◆ **THE TASK**: What is needed is a faithful copy of all the entries, with no pictures in it.

═══ RECORDS FOR THE EXERCISE

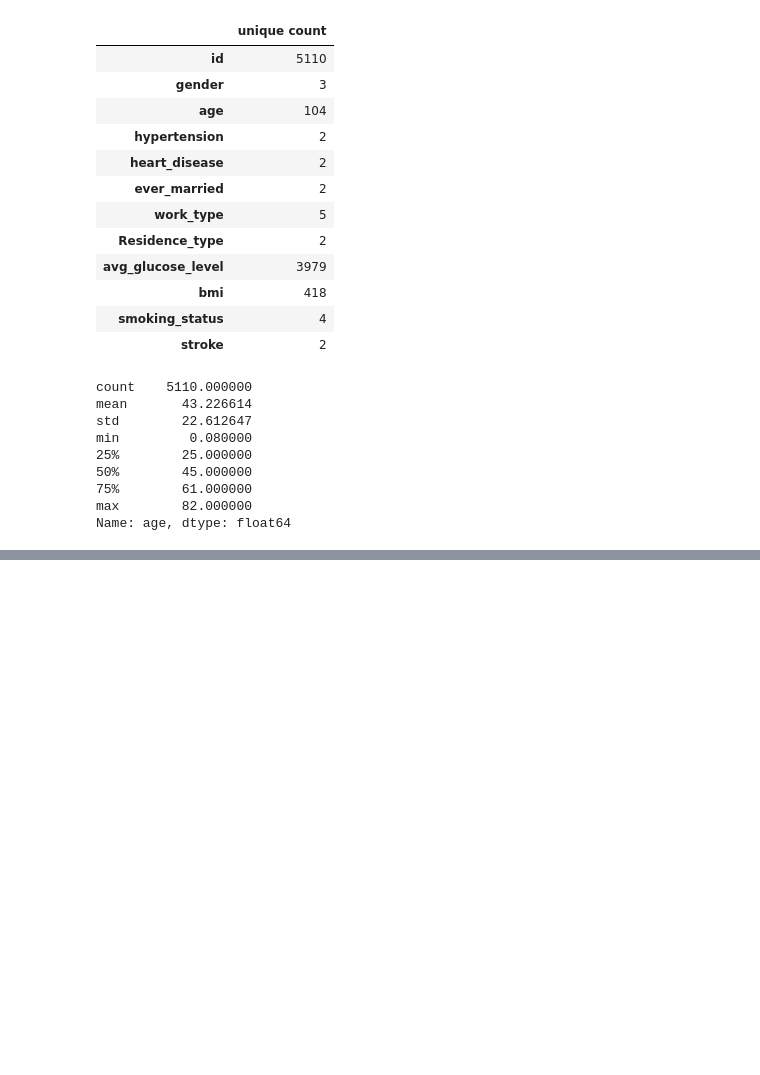
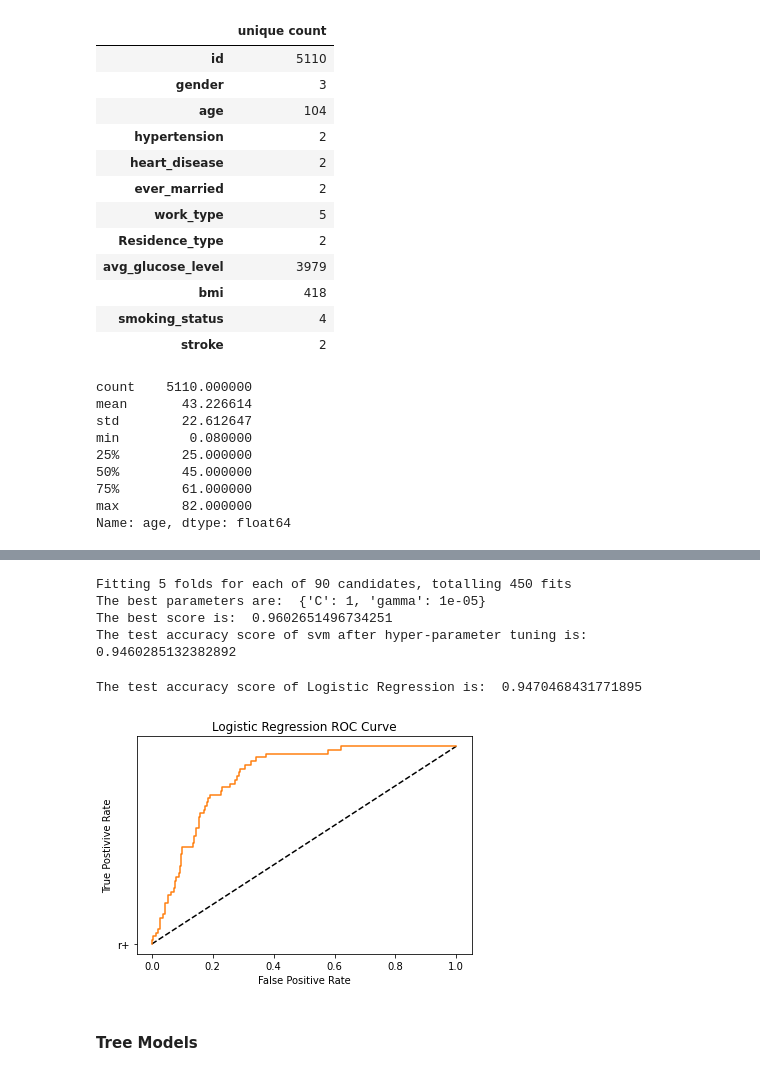
Before and after one commit to rstankovic/Heart-Attack-Analysis, a Jupyter notebook: Notebooks/Stroke Prediction.ipynb, the cells around one changed output, grey strips where cells are left out. Cells and saved outputs as stored; diff of their text form; code cells hidden in the pictures; blank space fills up the shorter version.

```diff
--- a/Notebooks/Stroke Prediction.ipynb
+++ b/Notebooks/Stroke Prediction.ipynb
@@ -454,0 +589,80 @@ Name: ever_married, dtype: int64
+# %%
+# HYPERPARAMETER TUNING OF SVC
+
+# Instantiating the object
+svm = SVC()
+
+# Setting a grid - not so extensive
+parameters = {'C':np.arange(1, 10, 1),
+             'gamma':[0.00001,
+                     0.00005,
+                     0.0001,
+                     0.0005,
+                     0.01,
+                     0.05,
+                     0.1,
+                     0.5,
+                     1,
+                     5]}
+
+# Instantiating the GridSearchCV object
+searcher = GridSearchCV(svm, parameters, verbose = 1)
+
+# Fitting the object
+searcher.fit(X_train, y_train)
+
+# The scores
+print('The best parameters are: ', searcher.best_params_)
+print('The best score is: ', searcher.best_score_)
+
+# Predicting the values
+y_pred = searcher.predict(X_test)
+
+# Printing the test accuracy
+print('The test accuracy score of svm after hyper-parameter tuning is: ',
+     accuracy_score(y_test, y_pred))
+# %% [output]
+Fitting 5 folds for each of 90 candidates, totalling 450 fits
+The best parameters are:  {'C': 1, 'gamma': 1e-05}
+The best score is:  0.9602651496734251
+The test accuracy score of svm after hyper-parameter tuning is:  0.9460285132382892
+# %%
+# LOGISTIC REGRESSION
+
+# Instantiating the object
+logreg = LogisticRegression()
+
+# Fitting the object
+logreg.fit(X_train, y_train)
+
+# Calculating the probabilities
+y_pred_proba = logreg.predict_proba(X_test)
+
+# Finding the predicted values
+y_pred = np.argmax(y_pred_proba, axis = 1)
+
+# Printing the test accuracy
+print('The test accuracy score of Logistic Regression is: ',
+     accuracy_score(y_test, y_pred))
+# %% [output]
+The test accuracy score of Logistic Regression is:  0.9470468431771895
+# %%
+# ROC CURVE
+
+# Calculating the probabilities
+y_pred_proba = logreg.predict_proba(X_test)[:, 1]
+
+# Instantiating the roc_curve
+fpr, tpr, threshold = roc_curve(y_test, y_pred_proba)
+
+# Plotting the curve
+plt.plot([0, 1], [0, 1], 'k--', 'r+')
+plt.plot(fpr, tpr, label = 'Logistic Regression')
+plt.xlabel('False Positive Rate')
+plt.ylabel('True Postivive Rate')
+plt.title('Logistic Regression ROC Curve')
+plt.show()
+# %% [output]
+[figure, added]
+# %% [markdown]
+#### Tree Models
```
Also changed, not shown: parts of 33 cells of this notebook, 1 other file.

══════

◆ **EXERCISE RESPONSE**:
Before and after one commit to rstankovic/Heart-Attack-Analysis, a Jupyter notebook: Notebooks/Stroke Prediction.ipynb, the cells around one changed output, grey strips where cells are left out. Cells and saved outputs as stored; diff of their text form; code cells hidden in the pictures; blank space fills up the shorter version.

```diff
--- a/Notebooks/Stroke Prediction.ipynb
+++ b/Notebooks/Stroke Prediction.ipynb
@@ -454,0 +589,80 @@ Name: ever_married, dtype: int64
+# %%
+# HYPERPARAMETER TUNING OF SVC
+
+# Instantiating the object
+svm = SVC()
+
+# Setting a grid - not so extensive
+parameters = {'C':np.arange(1, 10, 1),
+             'gamma':[0.00001,
+                     0.00005,
+                     0.0001,
+                     0.0005,
+                     0.01,
+                     0.05,
+                     0.1,
+                     0.5,
+                     1,
+                     5]}
+
+# Instantiating the GridSearchCV object
+searcher = GridSearchCV(svm, parameters, verbose = 1)
+
+# Fitting the object
+searcher.fit(X_train, y_train)
+
+# The scores
+print('The best parameters are: ', searcher.best_params_)
+print('The best score is: ', searcher.best_score_)
+
+# Predicting the values
+y_pred = searcher.predict(X_test)
+
+# Printing the test accuracy
+print('The test accuracy score of svm after hyper-parameter tuning is: ',
+     accuracy_score(y_test, y_pred))
+# %% [output]
+Fitting 5 folds for each of 90 candidates, totalling 450 fits
+The best parameters are:  {'C': 1, 'gamma': 1e-05}
+The best score is:  0.9602651496734251
+The test accuracy score of svm after hyper-parameter tuning is:  0.9460285132382892
+# %%
+# LOGISTIC REGRESSION
+
+# Instantiating the object
+logreg = LogisticRegression()
+
+# Fitting the object
+logreg.fit(X_train, y_train)
+
+# Calculating the probabilities
+y_pred_proba = logreg.predict_proba(X_test)
+
+# Finding the predicted values
+y_pred = np.argmax(y_pred_proba, axis = 1)
+
+# Printing the test accuracy
+print('The test accuracy score of Logistic Regression is: ',
+     accuracy_score(y_test, y_pred))
+# %% [output]
+The test accuracy score of Logistic Regression is:  0.9470468431771895
+# %%
+# ROC CURVE
+
+# Calculating the probabilities
+y_pred_proba = logreg.predict_proba(X_test)[:, 1]
+
+# Instantiating the roc_curve
+fpr, tpr, threshold = roc_curve(y_test, y_pred_proba)
+
+# Plotting the curve
+plt.plot([0, 1], [0, 1], 'k--', 'r+')
+plt.plot(fpr, tpr, label = 'Logistic Regression')
+plt.xlabel('False Positive Rate')
+plt.ylabel('True Postivive Rate')
+plt.title('Logistic Regression ROC Curve')
+plt.show()
+# %% [output]
+[figure, added]
+# %% [markdown]
+#### Tree Models
```
Also changed, not shown: parts of 33 cells of this notebook, 1 other file.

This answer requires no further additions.